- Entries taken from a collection
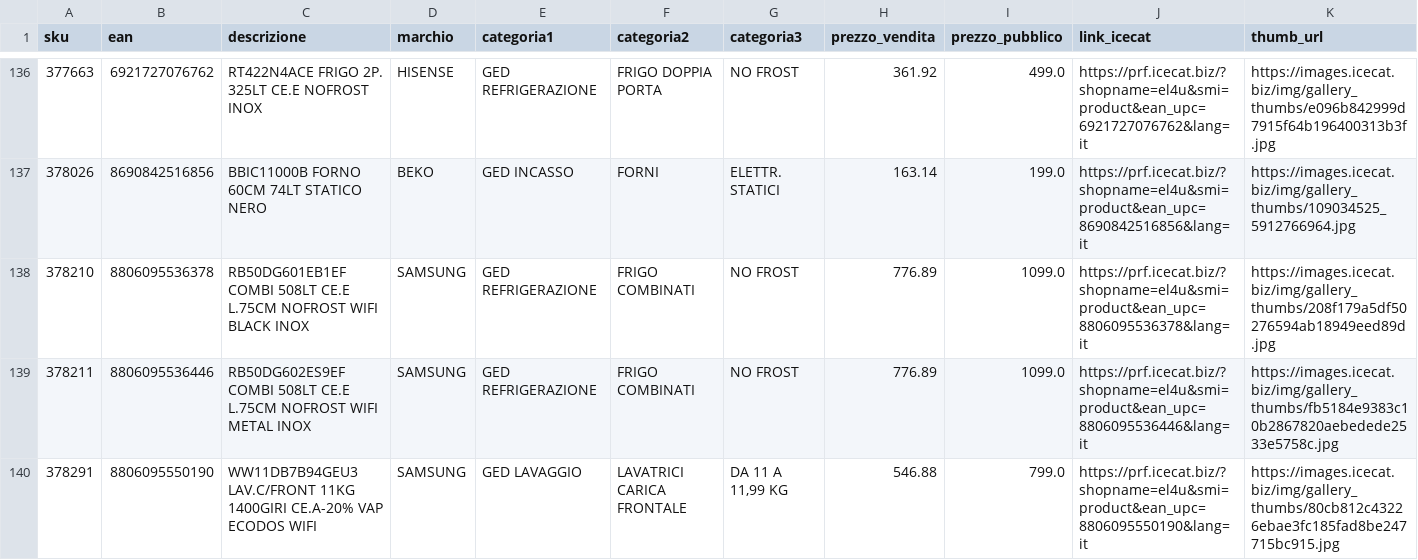
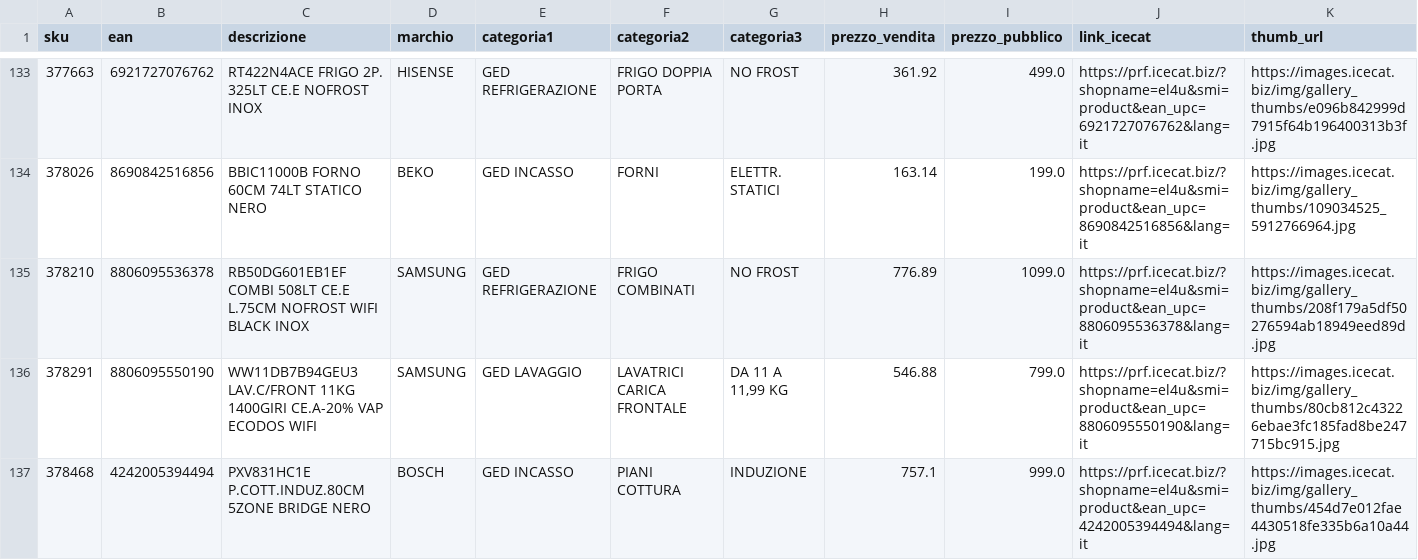
Before and after one commit to el4u-b2b/listino-b2b, a CSV file: listino_B2B.csv, drawn as a sheet; only a part is shown, gaps mark what is left out; the shorter side is filled out with more unchanged rows; rows hold the shown columns only; the diff covers the shown part only; the diff names each change by its address in the sheet, - before the commit and + after, or states it on an @@ line.

```diff
--- a/listino_B2B.csv
+++ b/listino_B2B.csv
-row 139: 378211 | 8806095536446 | RB50DG602ES9EF COMBI 508LT CE.E L.75CM NOFROST WIFI METAL INOX | SAMSUNG | GED REFRIGERAZIONE | FRIGO COMBINATI | NO FROST | 776.89 | 1099.0 | https://prf.icecat.biz/?shopname=el4u&smi=product&ean_upc=8806095536446&lang=it | https://images.icecat.biz/img/gallery_thumbs/fb5184e9383c10b2867820aebedede2533e5758c.jpg
```
Also changed, not shown: 10 removed rows and 1 edited cell elsewhere in this file, 1 other file.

- YOUR TASK
From the entries above, select each line containing the string "shown".

- EXPECTED ANSWER
Before and after one commit to el4u-b2b/listino-b2b, a CSV file: listino_B2B.csv, drawn as a sheet; only a part is shown, gaps mark what is left out; the shorter side is filled out with more unchanged rows; rows hold the shown columns only; the diff covers the shown part only; the diff names each change by its address in the sheet, - before the commit and + after, or states it on an @@ line.
Also changed, not shown: 10 removed rows and 1 edited cell elsewhere in this file, 1 other file.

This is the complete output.